* What you have to do: The lines to copy are those holding the string "container" in the entries below.

* Provided entries:
▬▬▬▬▬▬▬▬▬▬

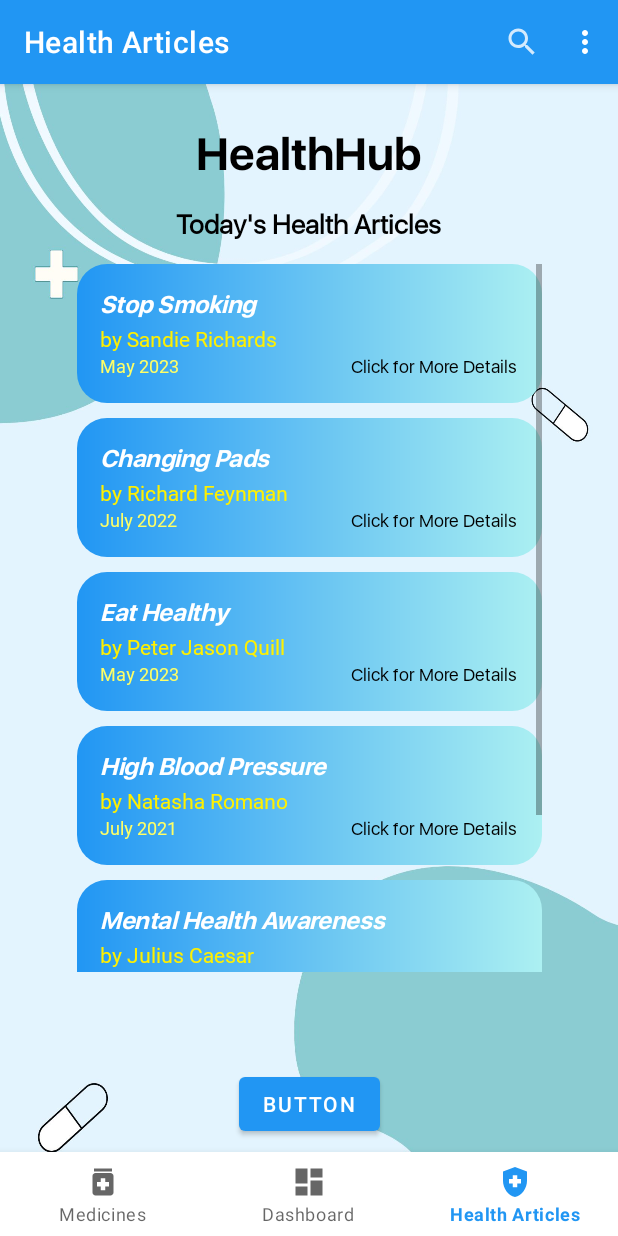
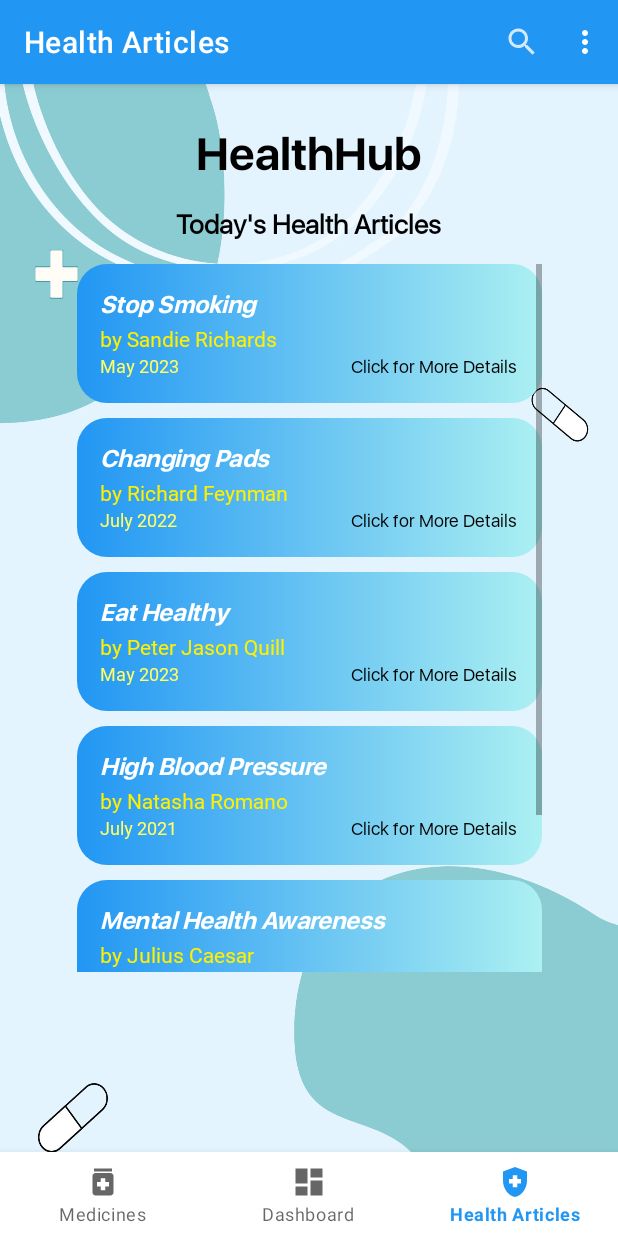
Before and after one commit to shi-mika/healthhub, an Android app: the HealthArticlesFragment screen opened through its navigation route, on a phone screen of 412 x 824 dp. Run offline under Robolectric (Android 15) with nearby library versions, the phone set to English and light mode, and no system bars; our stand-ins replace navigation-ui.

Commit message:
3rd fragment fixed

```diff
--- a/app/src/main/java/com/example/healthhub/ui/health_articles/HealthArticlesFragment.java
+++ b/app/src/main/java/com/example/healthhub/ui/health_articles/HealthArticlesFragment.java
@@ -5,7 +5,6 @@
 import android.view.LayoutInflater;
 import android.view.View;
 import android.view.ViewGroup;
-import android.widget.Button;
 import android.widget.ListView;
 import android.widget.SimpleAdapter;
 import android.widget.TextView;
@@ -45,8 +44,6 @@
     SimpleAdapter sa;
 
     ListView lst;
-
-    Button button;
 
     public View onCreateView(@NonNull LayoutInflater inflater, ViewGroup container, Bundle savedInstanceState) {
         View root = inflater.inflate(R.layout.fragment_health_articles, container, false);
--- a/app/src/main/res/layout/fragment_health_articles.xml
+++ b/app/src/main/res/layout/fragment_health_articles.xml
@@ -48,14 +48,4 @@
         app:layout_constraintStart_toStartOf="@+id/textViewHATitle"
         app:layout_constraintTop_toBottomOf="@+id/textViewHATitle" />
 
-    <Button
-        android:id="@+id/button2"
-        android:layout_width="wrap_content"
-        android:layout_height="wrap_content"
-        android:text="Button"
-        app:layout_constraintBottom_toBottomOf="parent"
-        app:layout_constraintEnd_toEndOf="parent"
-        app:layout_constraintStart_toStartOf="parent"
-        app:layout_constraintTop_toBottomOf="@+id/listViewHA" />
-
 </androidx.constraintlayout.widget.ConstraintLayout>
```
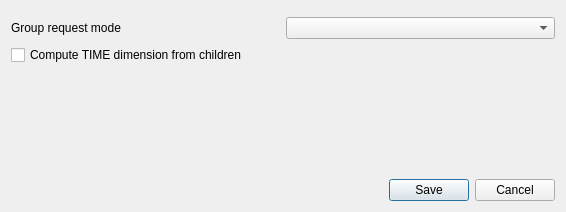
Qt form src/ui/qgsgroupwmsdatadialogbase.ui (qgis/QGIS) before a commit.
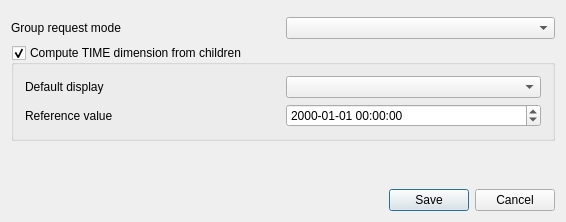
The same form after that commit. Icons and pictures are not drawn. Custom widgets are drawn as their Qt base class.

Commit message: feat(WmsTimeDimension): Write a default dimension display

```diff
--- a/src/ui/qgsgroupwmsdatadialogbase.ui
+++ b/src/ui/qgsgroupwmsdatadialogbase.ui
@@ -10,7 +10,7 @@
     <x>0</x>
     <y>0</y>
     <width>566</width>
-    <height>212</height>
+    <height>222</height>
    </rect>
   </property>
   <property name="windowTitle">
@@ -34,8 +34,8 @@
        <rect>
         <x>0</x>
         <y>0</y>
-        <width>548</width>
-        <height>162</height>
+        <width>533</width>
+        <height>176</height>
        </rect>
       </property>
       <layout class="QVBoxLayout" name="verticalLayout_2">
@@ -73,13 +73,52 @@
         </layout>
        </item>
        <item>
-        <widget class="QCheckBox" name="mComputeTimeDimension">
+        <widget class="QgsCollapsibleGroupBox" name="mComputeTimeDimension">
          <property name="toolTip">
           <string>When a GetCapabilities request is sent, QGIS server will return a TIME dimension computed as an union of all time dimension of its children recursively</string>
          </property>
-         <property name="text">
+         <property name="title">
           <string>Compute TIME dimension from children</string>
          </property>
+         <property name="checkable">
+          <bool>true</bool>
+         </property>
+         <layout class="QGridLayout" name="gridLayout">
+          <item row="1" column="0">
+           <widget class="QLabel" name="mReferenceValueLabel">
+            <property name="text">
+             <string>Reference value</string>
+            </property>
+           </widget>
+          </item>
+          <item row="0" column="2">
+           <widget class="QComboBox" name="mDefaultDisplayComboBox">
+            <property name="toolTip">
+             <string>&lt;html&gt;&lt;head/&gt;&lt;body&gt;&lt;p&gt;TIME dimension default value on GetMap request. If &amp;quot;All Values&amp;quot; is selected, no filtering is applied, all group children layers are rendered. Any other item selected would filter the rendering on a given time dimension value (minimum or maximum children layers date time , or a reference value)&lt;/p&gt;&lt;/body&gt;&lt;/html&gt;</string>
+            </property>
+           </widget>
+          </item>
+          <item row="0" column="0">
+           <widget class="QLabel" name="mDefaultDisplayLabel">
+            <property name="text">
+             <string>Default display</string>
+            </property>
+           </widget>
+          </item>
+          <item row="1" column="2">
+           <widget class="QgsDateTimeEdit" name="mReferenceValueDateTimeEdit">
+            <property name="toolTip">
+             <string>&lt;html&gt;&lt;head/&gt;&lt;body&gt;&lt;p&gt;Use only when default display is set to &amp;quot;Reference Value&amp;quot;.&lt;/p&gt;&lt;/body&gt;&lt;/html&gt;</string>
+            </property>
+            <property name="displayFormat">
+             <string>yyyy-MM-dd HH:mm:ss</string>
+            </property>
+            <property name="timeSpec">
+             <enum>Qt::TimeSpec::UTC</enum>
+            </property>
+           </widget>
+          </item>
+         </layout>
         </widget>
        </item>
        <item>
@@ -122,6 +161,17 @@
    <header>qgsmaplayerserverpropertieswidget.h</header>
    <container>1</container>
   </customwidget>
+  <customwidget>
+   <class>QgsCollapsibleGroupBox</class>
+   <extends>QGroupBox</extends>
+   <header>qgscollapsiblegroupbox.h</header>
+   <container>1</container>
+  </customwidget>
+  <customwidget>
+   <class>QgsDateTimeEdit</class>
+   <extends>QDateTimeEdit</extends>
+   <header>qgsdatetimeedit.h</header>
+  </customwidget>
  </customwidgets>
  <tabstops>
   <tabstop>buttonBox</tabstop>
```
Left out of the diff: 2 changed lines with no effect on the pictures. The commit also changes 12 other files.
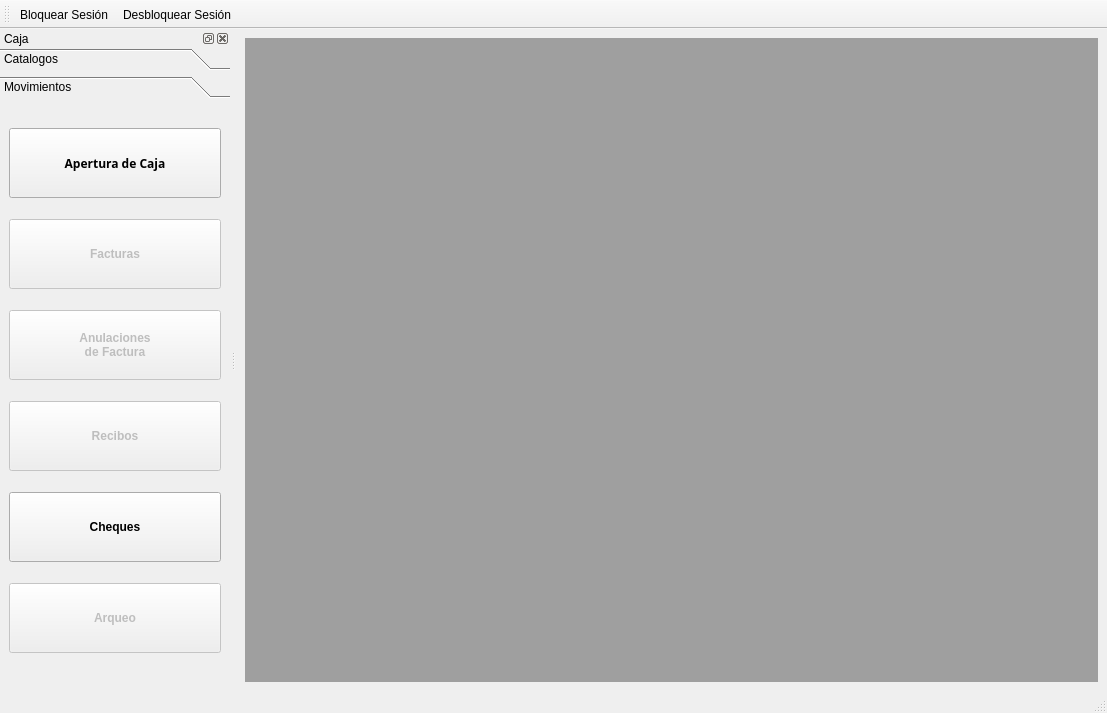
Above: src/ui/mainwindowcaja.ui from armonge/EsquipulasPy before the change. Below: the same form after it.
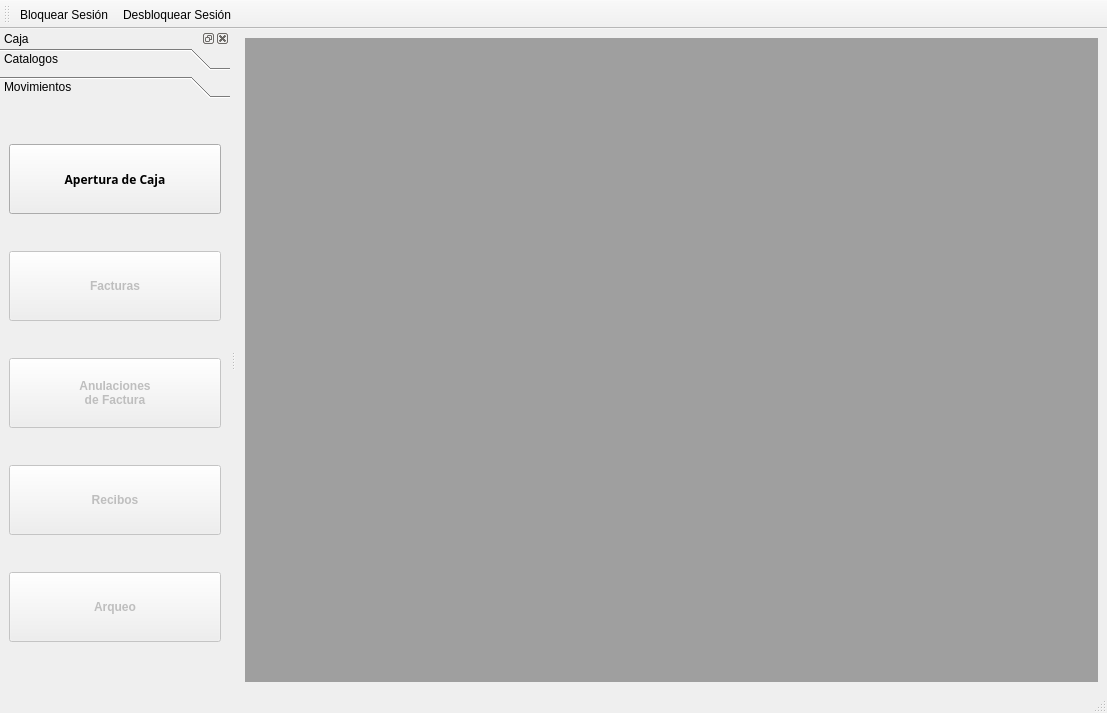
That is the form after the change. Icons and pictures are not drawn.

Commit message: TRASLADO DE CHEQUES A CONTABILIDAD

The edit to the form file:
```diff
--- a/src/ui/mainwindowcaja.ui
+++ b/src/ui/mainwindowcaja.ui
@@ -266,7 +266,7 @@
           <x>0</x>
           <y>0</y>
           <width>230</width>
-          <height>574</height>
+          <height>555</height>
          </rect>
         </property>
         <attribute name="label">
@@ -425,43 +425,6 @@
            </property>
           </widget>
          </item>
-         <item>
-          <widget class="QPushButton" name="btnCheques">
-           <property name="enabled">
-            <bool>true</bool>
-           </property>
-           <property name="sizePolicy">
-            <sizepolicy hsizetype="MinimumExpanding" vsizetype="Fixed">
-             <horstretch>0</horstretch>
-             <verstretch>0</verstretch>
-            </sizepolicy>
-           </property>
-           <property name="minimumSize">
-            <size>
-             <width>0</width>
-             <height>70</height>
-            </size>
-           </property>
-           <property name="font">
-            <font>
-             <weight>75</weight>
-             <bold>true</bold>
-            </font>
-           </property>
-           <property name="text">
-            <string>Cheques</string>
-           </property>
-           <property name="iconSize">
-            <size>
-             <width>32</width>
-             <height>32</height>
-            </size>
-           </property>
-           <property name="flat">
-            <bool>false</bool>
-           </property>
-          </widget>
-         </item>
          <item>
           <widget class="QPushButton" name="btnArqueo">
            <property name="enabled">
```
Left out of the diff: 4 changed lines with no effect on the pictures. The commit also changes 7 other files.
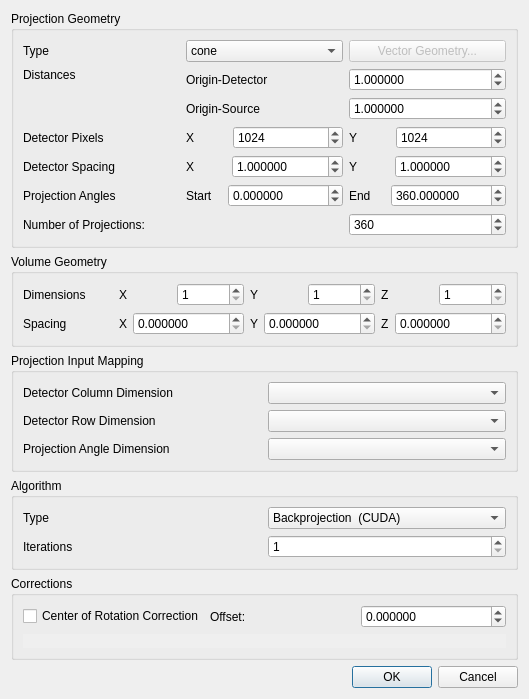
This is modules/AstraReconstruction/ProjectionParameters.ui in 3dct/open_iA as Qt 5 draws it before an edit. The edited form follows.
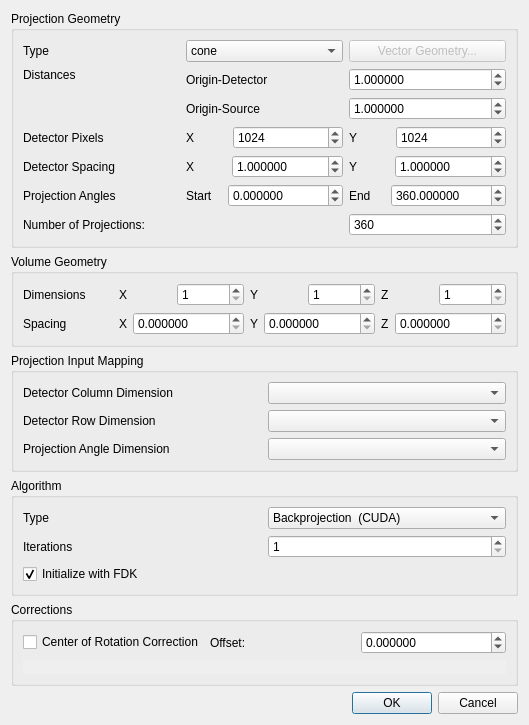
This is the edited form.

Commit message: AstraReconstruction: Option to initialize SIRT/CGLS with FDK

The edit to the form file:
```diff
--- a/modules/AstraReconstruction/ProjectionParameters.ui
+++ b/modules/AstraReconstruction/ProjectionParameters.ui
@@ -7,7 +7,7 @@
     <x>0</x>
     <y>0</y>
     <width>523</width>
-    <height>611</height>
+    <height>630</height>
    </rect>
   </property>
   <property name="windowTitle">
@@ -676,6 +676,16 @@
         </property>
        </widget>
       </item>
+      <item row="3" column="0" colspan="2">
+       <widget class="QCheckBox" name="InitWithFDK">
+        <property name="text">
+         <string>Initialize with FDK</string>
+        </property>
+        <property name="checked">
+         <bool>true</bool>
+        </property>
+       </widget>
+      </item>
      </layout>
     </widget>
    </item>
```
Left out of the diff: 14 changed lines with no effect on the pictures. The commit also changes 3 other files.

▬▬▬▬▬▬▬▬▬▬

* Answer to the problem:
     public View onCreateView(@NonNull LayoutInflater inflater, ViewGroup container, Bundle savedInstanceState) {
         View root = inflater.inflate(R.layout.fragment_health_articles, container, false);
    <container>1</container>
+   <container>1</container>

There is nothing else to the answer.